At first sight, it is hard to believe that San Antonio’s Pearl Brewery building could originally have served such a utilitarian purpose. Completed in 1894, it is an imposing brick structure — built in the Second Empire style, with a central tower and huge arched windows — that looks as though it might have been designed as an upscale apartment complex. Today, as well as housing the 146-room Hotel Emma — which opened in November 2015 — the former brewery has given its name to the surrounding (and buzzing) gastronomic and retail neighborhood, which boasts an array of restaurants and cafés, boutiques, bars, a bakery, a micro-brew pub, a Culinary Institute of America outpost, a farmers market and even an open-air amphitheater.
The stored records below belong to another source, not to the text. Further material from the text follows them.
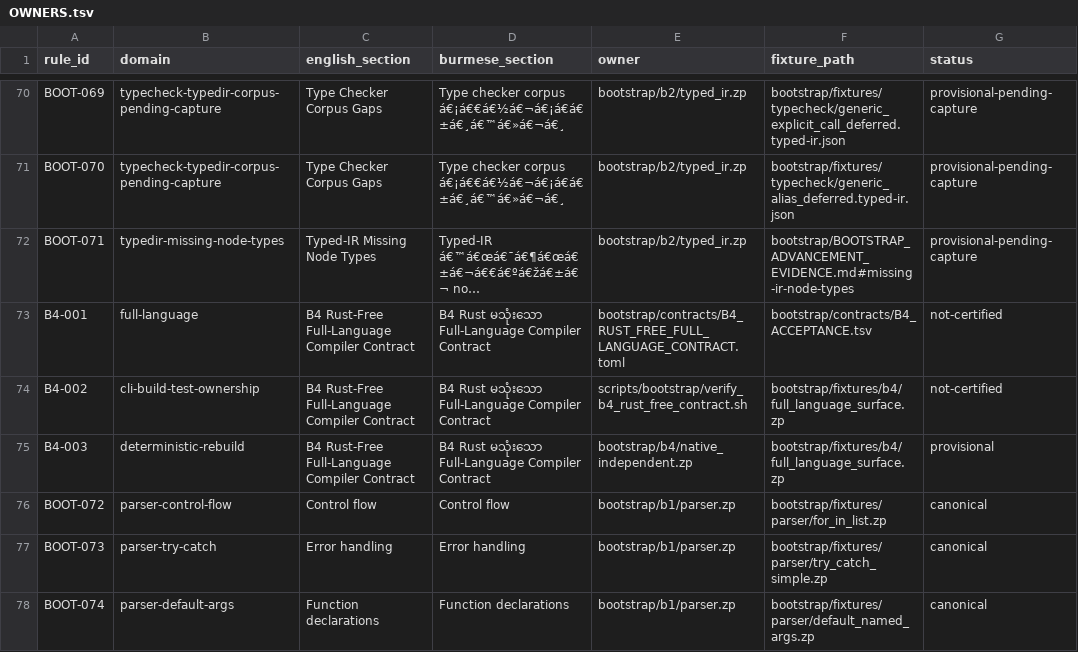
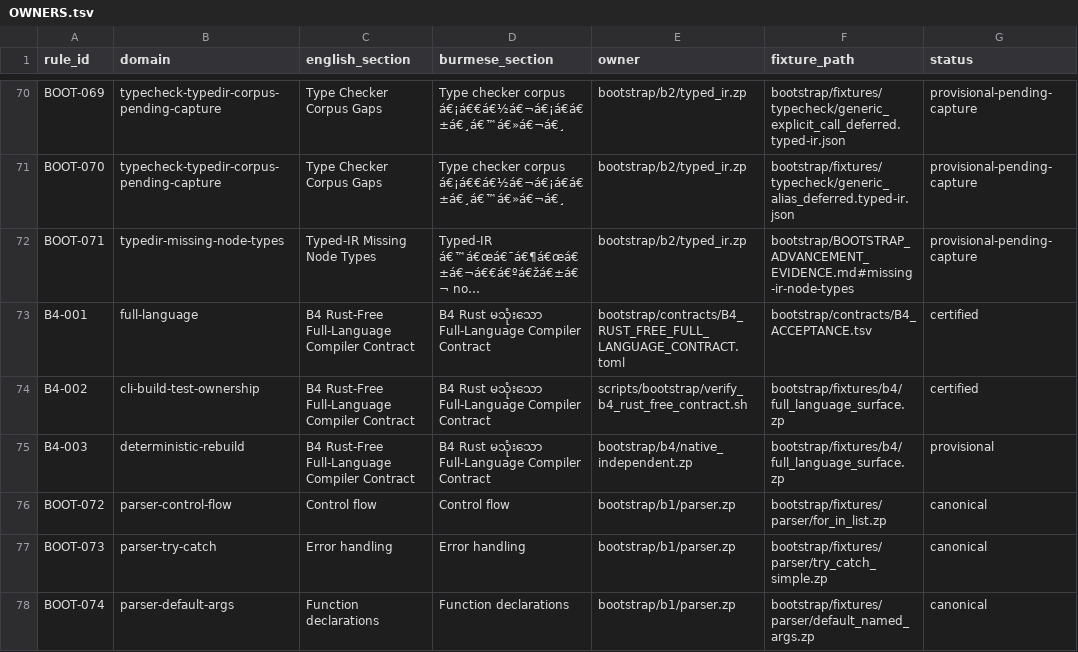
Before and after one commit to hidecard/zap, a TSV file: bootstrap/contracts/OWNERS.tsv, drawn as a sheet; only a part is shown, gaps mark what is left out; long unchanged cells end in …; the diff names each change by its address in the sheet, - before the commit and + after, or states it on an @@ line.

Commit message:
docs: mark B4 contract rows as certified in OWNERS.tsv

```diff
--- a/bootstrap/contracts/OWNERS.tsv
+++ b/bootstrap/contracts/OWNERS.tsv
-G73:G74 (status): not-certified
+G73:G74 (status): certified
```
In 1921, a catastrophic flood killed more than 50 people in San Antonio. The city’s responding flood-control scheme eventually led to the creation of one of its most iconic visitor attractions, the River Walk, a colorful thoroughfare that meanders through San Antonio for several miles. Hotel Emma is located at its northern end, close to the San Antonio Museum of Art; the Alamo lies approximately two miles to the south.
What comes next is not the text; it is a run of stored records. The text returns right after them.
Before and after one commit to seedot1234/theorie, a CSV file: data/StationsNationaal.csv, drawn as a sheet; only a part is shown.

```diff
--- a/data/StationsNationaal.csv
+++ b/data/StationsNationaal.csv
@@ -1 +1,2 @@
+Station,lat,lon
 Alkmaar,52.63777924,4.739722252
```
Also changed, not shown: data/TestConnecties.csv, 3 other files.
The Pearl Brewery prospered for 25 years, but with the onset of Prohibition, the company escaped oblivion thanks only to its redoubtable owner, Emma Koehler, who diversified into dry cleaning and auto repair, as well as the manufacturing of soda and ice cream. The formidable Koehler remained at the brewery until her death, in 1943.
The building’s recent conversion was undertaken by New York-based Roman and Williams, a design firm that has come to specialize in the repurposing of historic buildings (other projects include The High Line Hotel in Manhattan and the Chicago Athletic Association on the shores of Lake Michigan).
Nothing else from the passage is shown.